The exemption for construction material used in the construction of a new or expanded single manufacturing or distribution facility with a capital investment of at least $100 million is still available.

  • Fuel used for test flights and certain transportation of aircraft: When the fuel is used for test flights of aircraft by the manufacturer of the aircraft, or used in the transportation of an aircraft prior to its completion from one facility of the manufacturer to another facility of the manufacturer, not including the transportation of major component parts for construction or assembly or transportation of personnel, when both of the following occur:
    • The taxpayer invests at least $750 million in real or personal property or both comprising or located at the facility over a seven-year period.
    • The taxpayer creates at least 3,800 full-time new jobs at the facility during that seven-year period.

These exemptions continue to be available to eligible taxpayers who notified the SCDOR before Oct. 31, 2015.

New Jersey: Lawmakers considering legislation that punishes corporate inverters

Late last month, the pharmaceutical behemoths Pfizer and Allergan announced the completion of their $160 billion merger plan “to form the world’s biggest drug company by sales, in a deal that is mostly, if not exclusively, about tax,” reported Fortune Magazine. An Allergan press release disclosed that under the terms of the deal, the businesses will be combined and renamed “Pfizer plc,” and will trade on the New York Stock Exchange using the PFE ticker. The new company will maintain Allergan’s legal domicile in Ireland, locate its principal executive offices in Dublin, but base its global operations in New York.

Noting that the portfolio of drugs include the well-known Botox and Viagra, along with a pneumonia vaccine and treatments for Alzheimer’s and rheumatoid arthritis, Fortune characterized the merger as “the largest so-called inversion deal ever.” The deal allows U.S.-based Pfizer to reincorporate overseas and avoid U.S. tax liability while remaining, for all other intents and purposes, an American company.

Allergan operates its administrative headquarters out of Parsippany, New Jersey. Incensed by “handouts to wealthy corporations that avoid tax obligations,” New Jersey Sen. Shirley Turner has been working to prevent taxpayer funds from being used to subsidize companies that engage in tax-avoidance schemes, like inversions.In a mid-September press release, the senator quoted a study by the U.S. Public Interest Research Group revealing that states lost more than $39 billion in tax revenue in 2011, and that New Jersey was among the top five losers.

To stop this, the senator introduced S-2361, most recently amended on Dec. 7, 2015. This act would render an inverted domestic corporation ineligible for various types of financial aid, like state economic development grants and reimbursement of taxpayer-subsidized programs, such as Medicaid.

In addition, the legislative language now precludes inverters from receiving development contracts. To this end, it requires any applicant for a development subsidy to provide a standing certificate attesting to the legal status of the applicant, among other things.

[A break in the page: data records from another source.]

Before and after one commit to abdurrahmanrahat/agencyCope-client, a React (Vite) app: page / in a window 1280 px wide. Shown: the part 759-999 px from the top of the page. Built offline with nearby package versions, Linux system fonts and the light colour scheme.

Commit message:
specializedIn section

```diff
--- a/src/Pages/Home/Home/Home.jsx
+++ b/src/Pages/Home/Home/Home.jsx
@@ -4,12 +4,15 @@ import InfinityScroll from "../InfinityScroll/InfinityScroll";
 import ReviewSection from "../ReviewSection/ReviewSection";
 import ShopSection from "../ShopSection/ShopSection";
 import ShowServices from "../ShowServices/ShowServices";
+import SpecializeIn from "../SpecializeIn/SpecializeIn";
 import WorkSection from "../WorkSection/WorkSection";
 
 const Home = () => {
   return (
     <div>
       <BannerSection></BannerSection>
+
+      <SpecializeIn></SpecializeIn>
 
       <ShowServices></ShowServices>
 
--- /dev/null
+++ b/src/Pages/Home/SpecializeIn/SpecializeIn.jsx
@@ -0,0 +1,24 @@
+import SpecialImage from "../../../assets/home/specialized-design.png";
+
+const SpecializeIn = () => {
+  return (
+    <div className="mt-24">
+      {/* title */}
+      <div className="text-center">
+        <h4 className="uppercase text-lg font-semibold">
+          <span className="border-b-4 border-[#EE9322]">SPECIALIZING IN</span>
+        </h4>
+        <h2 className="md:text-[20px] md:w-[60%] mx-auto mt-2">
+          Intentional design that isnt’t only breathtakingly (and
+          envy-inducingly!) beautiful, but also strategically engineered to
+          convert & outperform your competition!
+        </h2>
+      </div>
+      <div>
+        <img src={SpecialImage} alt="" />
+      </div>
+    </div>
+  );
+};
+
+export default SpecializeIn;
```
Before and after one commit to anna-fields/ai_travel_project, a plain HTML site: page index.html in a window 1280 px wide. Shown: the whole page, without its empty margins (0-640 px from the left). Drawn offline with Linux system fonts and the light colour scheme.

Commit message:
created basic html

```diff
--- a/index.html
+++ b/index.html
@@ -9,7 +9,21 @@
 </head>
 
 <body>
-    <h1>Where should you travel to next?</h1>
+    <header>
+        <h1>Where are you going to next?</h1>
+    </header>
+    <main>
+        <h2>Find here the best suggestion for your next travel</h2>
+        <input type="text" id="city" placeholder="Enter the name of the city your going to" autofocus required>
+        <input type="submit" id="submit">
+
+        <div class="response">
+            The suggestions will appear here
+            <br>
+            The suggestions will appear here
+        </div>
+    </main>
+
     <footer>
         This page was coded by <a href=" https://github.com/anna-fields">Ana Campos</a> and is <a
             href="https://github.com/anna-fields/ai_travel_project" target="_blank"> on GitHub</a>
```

The language also now obliges any corporate recipient of a development subsidy that becomes an inverted domestic corporation during the term of a development subsidy to pay back the total value of the development subsidy.

Sen. Turner has also introduced legislation to prohibit the state’s pension board from investing in companies that have exploited the inversion tax loophole.

In reporting on the merger, Bloomberg recognized that New Jersey may be the first state to punish inverters. However, Gov. Chris Christie and other state Republicans oppose such prohibitions, preferring to deter overseas moves by lowering taxes. This is a position at odds with the Democratic controlled Senate that could result in a show down. Bloomberg notes that Dublin’s corporate tax rate is 12.5 percent, versus the 35 percent tax rate in the U.S.

New Jersey has awarded Pfizer with $48.28 million in various incentives, according to Sen. Turner. Bloomberg quoted her as wanting to “send a strong message to Pfizer as well as any other corporate deserters looking to do the same thing…They are parasites living off of our taxpayers, and it’s not like they’re going bankrupt by any means.”

COMMENT
+